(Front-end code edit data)
*** Block opens ***

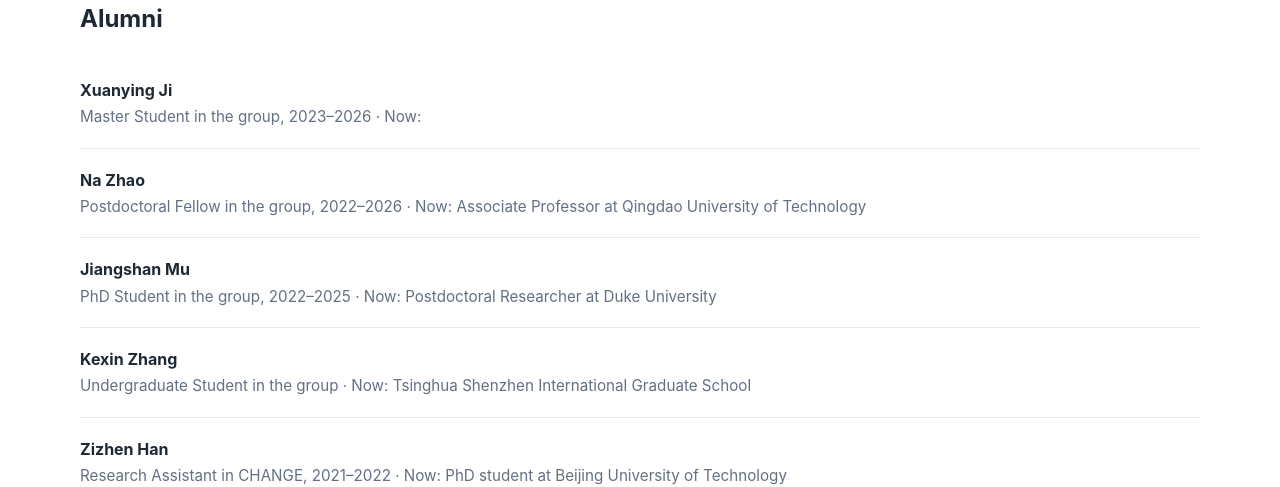
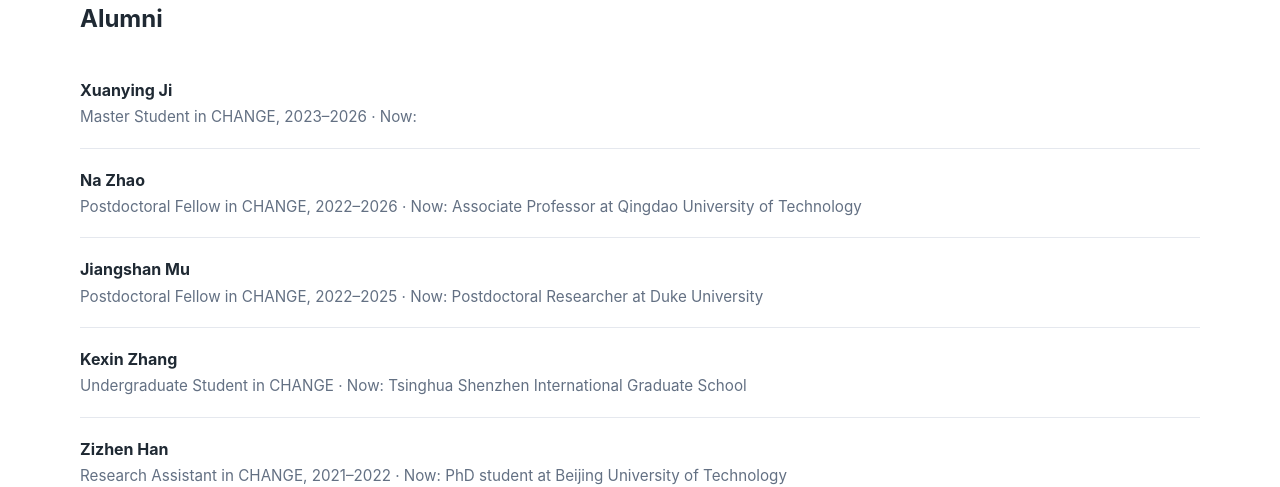
Before and after one commit to MuJSh/xyz_CHANGE, a Jekyll site: the page built from _pages/group-members.md, in a window 1280 px wide and 900 px high, scrolled down 730 px. Shown: the part 153-640 px from the top of the window. Built offline with Jekyll 4.4.1, drawn with Linux system fonts in a browser that asks for light colours.

Commit message:
Update alumni wording

```diff
--- a/_data/members.yml
+++ b/_data/members.yml
@@ -80,19 +80,19 @@ current:
 
 alumni:
   - name: "Xuanying Ji"
-    role: "Master Student in the group, 2023–2026"
+    role: "Master Student in CHANGE, 2023–2026"
     now: ""
 
   - name: "Na Zhao"
-    role: "Postdoctoral Fellow in the group, 2022–2026"
+    role: "Postdoctoral Fellow in CHANGE, 2022–2026"
     now: "Associate Professor at Qingdao University of Technology"
 
   - name: "Jiangshan Mu"
-    role: "PhD Student in the group, 2022–2025"
+    role: "Postdoctoral Fellow in CHANGE, 2022–2025"
     now: "Postdoctoral Researcher at Duke University"
 
   - name: "Kexin Zhang"
-    role: "Undergraduate Student in the group"
+    role: "Undergraduate Student in CHANGE"
     now: "Tsinghua Shenzhen International Graduate School"
 
   - name: "Zizhen Han"
```
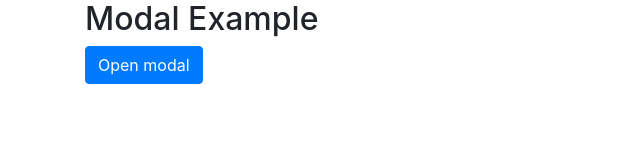
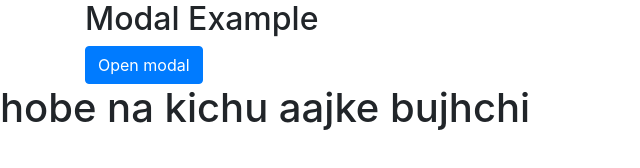
Before and after one commit to chintitomasud3/hostpage, a plain HTML site: page index.html in a window 1280 px wide. Shown: the whole page, without its empty margins (0-640 px from the left). Drawn offline with nearby package versions, Linux system fonts and the light colour scheme.

Commit message:
Update index.html

```diff
--- a/index.html
+++ b/index.html
@@ -44,6 +44,6 @@
   </div>
 
 </div>
-
+<h1>hobe na kichu aajke bujhchi</h1>
 </body>
 </html>
```
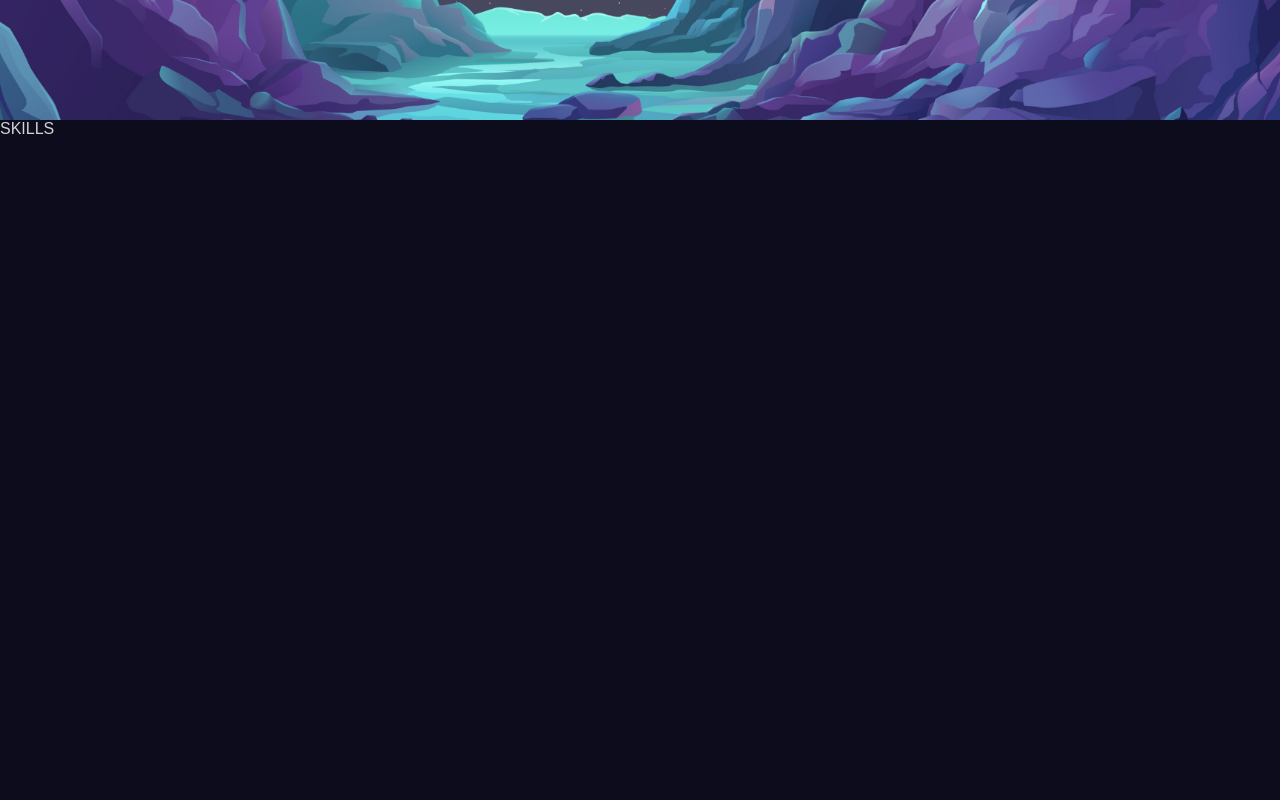
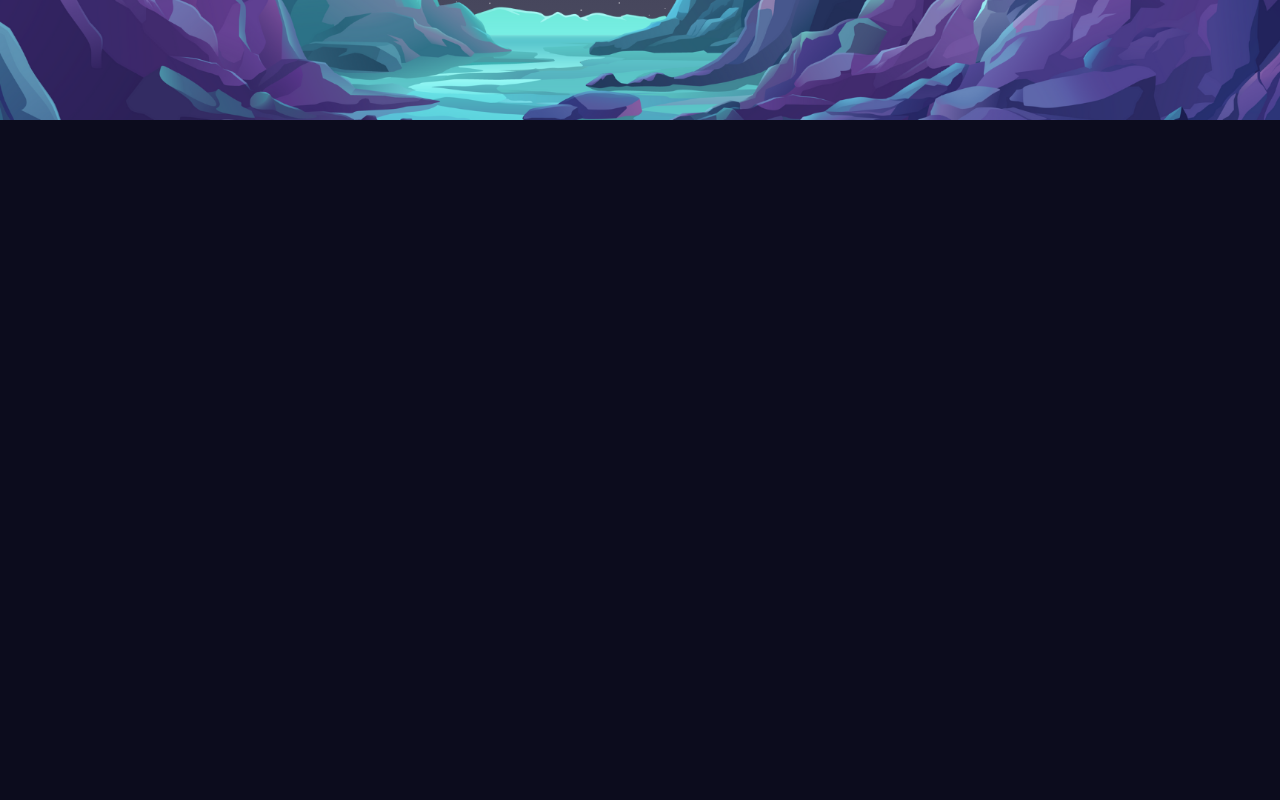
Before and after one commit to kushwahaPrashant24/Portfolio-, a React (Create React App) app: page / in a window 1280 px wide. Shown: the part 3080-3880 px from the top of the page. Built offline with nearby package versions, Linux system fonts and the light colour scheme.

Commit message:
deleted the build file

```diff
--- a/src/App.js
+++ b/src/App.js
@@ -5,6 +5,7 @@ import Parallex from './Parallex/parallex';
 import About from './About me/Aboutme';
 import Project from './Project/Project';
 import Contact from './Contact/Contact';
+import Skills from './Skills/skills';
 
 function App() {
   return (
@@ -19,7 +20,7 @@ function App() {
      <section id='Portfolio'>
      <Parallex type="Portfolio" />
      </section>
-     <section id='Skills'>SKILLS</section>
+     <section id='Skills'><Skills /></section>
       <Project />
      <section id='Contact'><Contact /></section>
     </div>
--- a/src/Contact/ContactArea.jsx
+++ b/src/Contact/ContactArea.jsx
@@ -61,8 +61,8 @@ function ContactArea() {
             <motion.path
               strokeWidth={0.2}
               fill="none"
-              initial={{ pathLength: 0 }}
-              animate={isInView && { pathLength: 1 }}
+              initial={{ pathLength: 1 }}
+              animate={isInView && { pathLength: 0 }}
               transition={{ duration: 2 }}
               d="M14.207 5.53564C14.207 5.53564 15.197 5.81849 16.6819 7.30341C18.1668 8.78834 18.4497 9.77829 18.4497 9.77829"
               stroke="#d1a400"
--- /dev/null
+++ b/src/Skills/skills.js
@@ -0,0 +1,9 @@
+import React from "react";
+
+function Skills() {
+    return  <div id="Skills">
+
+    </div>
+}
+
+export default Skills;
```
Also changed, not shown: src/Skills/skills.css (added).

*** Block closes ***

WORK TO COMPLETE: Read through the entries above and copy each line that has the string "html" in it.

RESULT FOR THIS TASK:
Before and after one commit to chintitomasud3/hostpage, a plain HTML site: page index.html in a window 1280 px wide. Shown: the whole page, without its empty margins (0-640 px from the left). Drawn offline with nearby package versions, Linux system fonts and the light colour scheme.
Update index.html
--- a/index.html
+++ b/index.html
 </html>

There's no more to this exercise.